“A young woman stood up at the meeting and said her dad was dying in Galway. And she had to go to Saint Vincent de Paul to get money to pay for a B&B so that the family would be close to him when the end came. People gave their personal stories, and it was just heart-breaking.”
(Photo by Carmel Lyden: Teresa Conneely from Roundstone addresses people at the public meeting in Clifden Town Hall).
This is a shortened preview version of this article. To read extensive coverage of the Clifden Hospital story, see this week’s Connacht Tribune. You can buy a digital edition HERE.
Pilgrim took to his feet to realise dream!
Clifden man Breandan O Scanaill, who is on a pilgrimage from his home town of Clifden to Santiago de Compostela in Spain, received a Mayoral welcome and a memorial crest when he arrived at the Asturian town of Navia last week.
Breandan, whose walk from his home outside Clifden to the reputed burial place of St James in Santiago, began in April, was walking through Navia in Spain when a local man came over to chat to him.
“He asked me about my journey and was interested in the fact that an Irish man had turned up in the town,” says Breandan, who had been admiring the Chapel of San Roque at the time.

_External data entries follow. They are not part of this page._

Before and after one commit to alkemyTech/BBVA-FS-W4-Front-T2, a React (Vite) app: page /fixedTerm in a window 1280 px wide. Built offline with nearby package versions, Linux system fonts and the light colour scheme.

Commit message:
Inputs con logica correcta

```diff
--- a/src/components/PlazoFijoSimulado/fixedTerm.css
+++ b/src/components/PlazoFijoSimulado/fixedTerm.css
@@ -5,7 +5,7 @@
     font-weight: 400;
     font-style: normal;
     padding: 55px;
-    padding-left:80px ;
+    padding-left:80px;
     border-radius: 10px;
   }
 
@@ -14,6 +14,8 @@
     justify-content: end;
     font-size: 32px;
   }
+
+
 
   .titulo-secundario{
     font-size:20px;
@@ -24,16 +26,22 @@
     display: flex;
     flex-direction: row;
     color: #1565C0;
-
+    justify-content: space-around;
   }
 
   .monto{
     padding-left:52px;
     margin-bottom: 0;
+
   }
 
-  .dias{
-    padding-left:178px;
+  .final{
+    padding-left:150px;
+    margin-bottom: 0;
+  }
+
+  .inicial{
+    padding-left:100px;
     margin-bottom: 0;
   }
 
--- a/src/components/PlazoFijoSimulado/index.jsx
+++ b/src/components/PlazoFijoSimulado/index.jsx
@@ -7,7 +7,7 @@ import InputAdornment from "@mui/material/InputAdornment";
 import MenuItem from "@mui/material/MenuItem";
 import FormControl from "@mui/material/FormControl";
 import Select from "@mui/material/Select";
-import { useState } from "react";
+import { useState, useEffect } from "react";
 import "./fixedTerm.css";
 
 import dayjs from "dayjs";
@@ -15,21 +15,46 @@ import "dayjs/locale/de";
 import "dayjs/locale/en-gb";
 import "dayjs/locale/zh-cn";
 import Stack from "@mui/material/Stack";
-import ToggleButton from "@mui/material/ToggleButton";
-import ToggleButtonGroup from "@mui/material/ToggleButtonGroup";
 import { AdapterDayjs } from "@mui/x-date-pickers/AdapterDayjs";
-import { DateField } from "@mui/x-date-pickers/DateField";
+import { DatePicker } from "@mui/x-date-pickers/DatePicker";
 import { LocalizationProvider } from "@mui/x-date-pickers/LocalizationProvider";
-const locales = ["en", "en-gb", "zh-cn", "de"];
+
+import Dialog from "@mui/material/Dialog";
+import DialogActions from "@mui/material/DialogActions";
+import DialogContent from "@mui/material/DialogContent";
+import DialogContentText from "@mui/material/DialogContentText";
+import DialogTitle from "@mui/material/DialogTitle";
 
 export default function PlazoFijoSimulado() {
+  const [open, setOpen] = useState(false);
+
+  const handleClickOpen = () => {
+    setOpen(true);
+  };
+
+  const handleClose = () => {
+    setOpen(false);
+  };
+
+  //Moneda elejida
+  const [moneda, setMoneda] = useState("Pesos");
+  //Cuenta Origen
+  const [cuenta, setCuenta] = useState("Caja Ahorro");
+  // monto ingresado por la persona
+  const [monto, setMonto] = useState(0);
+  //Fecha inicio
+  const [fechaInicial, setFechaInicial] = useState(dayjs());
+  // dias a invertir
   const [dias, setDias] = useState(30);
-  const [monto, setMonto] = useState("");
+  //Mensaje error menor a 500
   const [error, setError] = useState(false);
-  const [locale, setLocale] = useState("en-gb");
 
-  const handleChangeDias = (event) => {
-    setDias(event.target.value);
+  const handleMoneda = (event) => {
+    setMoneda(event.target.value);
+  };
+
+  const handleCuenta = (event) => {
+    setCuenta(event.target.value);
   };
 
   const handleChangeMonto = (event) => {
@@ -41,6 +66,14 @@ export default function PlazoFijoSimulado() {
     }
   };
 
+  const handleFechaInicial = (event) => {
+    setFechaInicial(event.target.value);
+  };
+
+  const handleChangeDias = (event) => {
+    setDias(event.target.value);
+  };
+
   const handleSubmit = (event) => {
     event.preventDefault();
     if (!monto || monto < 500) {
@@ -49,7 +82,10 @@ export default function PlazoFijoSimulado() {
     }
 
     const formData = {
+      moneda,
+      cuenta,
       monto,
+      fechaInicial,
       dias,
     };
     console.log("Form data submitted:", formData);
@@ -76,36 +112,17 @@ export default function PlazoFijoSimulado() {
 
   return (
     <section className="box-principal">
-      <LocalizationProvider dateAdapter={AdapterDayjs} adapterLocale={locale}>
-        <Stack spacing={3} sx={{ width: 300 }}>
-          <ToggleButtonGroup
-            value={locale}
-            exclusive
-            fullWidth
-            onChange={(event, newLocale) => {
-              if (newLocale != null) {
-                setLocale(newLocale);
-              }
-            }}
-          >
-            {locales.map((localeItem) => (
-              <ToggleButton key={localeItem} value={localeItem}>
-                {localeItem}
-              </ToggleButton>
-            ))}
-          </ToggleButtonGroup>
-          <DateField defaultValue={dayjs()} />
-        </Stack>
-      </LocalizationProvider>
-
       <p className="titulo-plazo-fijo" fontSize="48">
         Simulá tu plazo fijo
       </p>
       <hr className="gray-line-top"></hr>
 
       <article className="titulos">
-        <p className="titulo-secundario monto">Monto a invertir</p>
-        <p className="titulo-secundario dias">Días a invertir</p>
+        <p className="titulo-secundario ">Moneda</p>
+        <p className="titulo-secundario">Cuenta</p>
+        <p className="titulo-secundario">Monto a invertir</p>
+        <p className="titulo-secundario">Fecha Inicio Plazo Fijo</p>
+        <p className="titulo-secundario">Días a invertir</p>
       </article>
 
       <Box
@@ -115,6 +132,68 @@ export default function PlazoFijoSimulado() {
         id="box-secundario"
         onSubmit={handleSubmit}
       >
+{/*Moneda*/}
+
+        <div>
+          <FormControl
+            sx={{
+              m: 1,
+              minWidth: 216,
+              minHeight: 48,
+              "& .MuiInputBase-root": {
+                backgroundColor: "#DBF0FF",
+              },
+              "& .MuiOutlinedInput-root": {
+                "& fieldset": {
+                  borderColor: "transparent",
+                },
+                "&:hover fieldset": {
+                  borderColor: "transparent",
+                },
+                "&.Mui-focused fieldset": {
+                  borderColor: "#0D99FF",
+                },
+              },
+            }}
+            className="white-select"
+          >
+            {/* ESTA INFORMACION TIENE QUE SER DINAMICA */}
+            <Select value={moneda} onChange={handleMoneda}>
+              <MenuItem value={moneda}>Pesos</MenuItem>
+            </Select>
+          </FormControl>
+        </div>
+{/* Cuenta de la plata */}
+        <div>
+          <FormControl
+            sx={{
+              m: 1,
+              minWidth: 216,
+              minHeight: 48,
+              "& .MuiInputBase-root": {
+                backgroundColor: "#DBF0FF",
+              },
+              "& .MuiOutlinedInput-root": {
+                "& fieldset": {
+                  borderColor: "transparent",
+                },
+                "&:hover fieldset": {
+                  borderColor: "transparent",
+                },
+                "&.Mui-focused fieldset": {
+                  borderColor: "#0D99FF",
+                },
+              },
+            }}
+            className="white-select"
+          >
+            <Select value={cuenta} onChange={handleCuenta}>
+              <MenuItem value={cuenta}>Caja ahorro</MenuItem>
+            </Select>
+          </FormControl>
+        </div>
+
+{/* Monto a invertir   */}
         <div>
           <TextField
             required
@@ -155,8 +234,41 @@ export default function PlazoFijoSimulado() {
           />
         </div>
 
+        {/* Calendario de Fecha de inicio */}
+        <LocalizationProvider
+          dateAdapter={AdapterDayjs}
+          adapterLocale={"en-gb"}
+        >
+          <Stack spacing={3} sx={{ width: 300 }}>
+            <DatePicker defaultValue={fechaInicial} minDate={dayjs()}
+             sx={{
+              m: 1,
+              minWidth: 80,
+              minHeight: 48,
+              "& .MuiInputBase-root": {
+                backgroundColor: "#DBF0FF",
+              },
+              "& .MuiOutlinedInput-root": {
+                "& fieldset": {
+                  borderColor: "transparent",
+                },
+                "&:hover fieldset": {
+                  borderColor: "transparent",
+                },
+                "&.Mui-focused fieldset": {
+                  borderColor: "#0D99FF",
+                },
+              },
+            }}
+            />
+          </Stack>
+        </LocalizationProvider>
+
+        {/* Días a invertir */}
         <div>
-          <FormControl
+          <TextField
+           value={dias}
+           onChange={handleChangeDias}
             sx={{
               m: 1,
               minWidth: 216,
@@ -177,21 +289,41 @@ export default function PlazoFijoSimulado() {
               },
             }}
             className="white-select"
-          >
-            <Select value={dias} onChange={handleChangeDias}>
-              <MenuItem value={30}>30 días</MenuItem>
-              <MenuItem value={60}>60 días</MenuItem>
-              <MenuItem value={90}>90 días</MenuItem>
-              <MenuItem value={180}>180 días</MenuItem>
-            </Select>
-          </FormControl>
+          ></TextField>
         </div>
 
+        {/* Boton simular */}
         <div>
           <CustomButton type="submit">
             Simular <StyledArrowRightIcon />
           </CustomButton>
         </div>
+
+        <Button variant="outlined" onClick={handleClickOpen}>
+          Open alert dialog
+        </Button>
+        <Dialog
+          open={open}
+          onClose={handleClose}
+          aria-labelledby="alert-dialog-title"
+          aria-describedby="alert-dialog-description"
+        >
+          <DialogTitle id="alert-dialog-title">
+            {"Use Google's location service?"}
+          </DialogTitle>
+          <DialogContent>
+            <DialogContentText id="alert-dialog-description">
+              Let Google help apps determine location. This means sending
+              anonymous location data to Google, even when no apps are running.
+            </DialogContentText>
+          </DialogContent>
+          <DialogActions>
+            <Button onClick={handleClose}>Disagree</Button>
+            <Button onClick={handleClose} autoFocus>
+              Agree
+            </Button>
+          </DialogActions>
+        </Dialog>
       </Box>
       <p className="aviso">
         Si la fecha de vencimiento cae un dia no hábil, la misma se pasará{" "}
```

The local man outlined the history of the building and the town to Breandan and they began chatting more generally about history and architecture – topics dear to the pilgrim’s heart.
Breandán’s new friend introduced himself as the Mayor of Navia, lgnacio Garcia Palacios, who invited the visitor from Clifden to visit the Town Hall.
This is a shortened preview version of this article. To read the rest of this story, see this week’s Connacht Tribune. You can buy a digital edition HERE.
Local Property Tax rate to stay unchanged despite Council chief’s plea
Councillors have agreed to keep the Local Property Tax (LPT) rate unchanged – despite pleas from management that Galway County Council is predicted to spend at least €22 million more than it brings in for the next two years.
County Chief Executive Jim Cullen had recommended an increase of 15% on the LPT rate for 2023 and 2024 – amounting to €2.1m extra in the coffers annually – which would bolster its case when it came to pleading for a greater share of funding from central government.
In an estimation of income and expenditure for the Council, taking into account “unavoidable” expenditure and income changes set to hit, the Council would run a deficit of €9.04m in 2023 and 13.2m in 2024 – well over €22m unless there was a change in finances.
“I am hopeful of an uplift in baseline [funding] levels . . . we cannot continue to ignore the fact that other councils have raised LPT and their citizens enjoy a better standard of services that in Galway,” he stressed.
He told a meeting this week that €9m would be needed to maintain services next year at the same level as 2022. This was due to significant cost increases given that inflation is reaching 9.6% currently. Pensions, gratuities and payroll increases from the national pay agreement, increments and additional staff were all adding to bigger outgoings.
Without that extra funding, it will be necessary to reduce spending by that amount with a negative impact on service and staffing levels, he said.
This is a shortened preview version of this article. To read the story, including the councillors’ discussions, see this week’s Connacht Tribune. You can buy a digital edition HERE.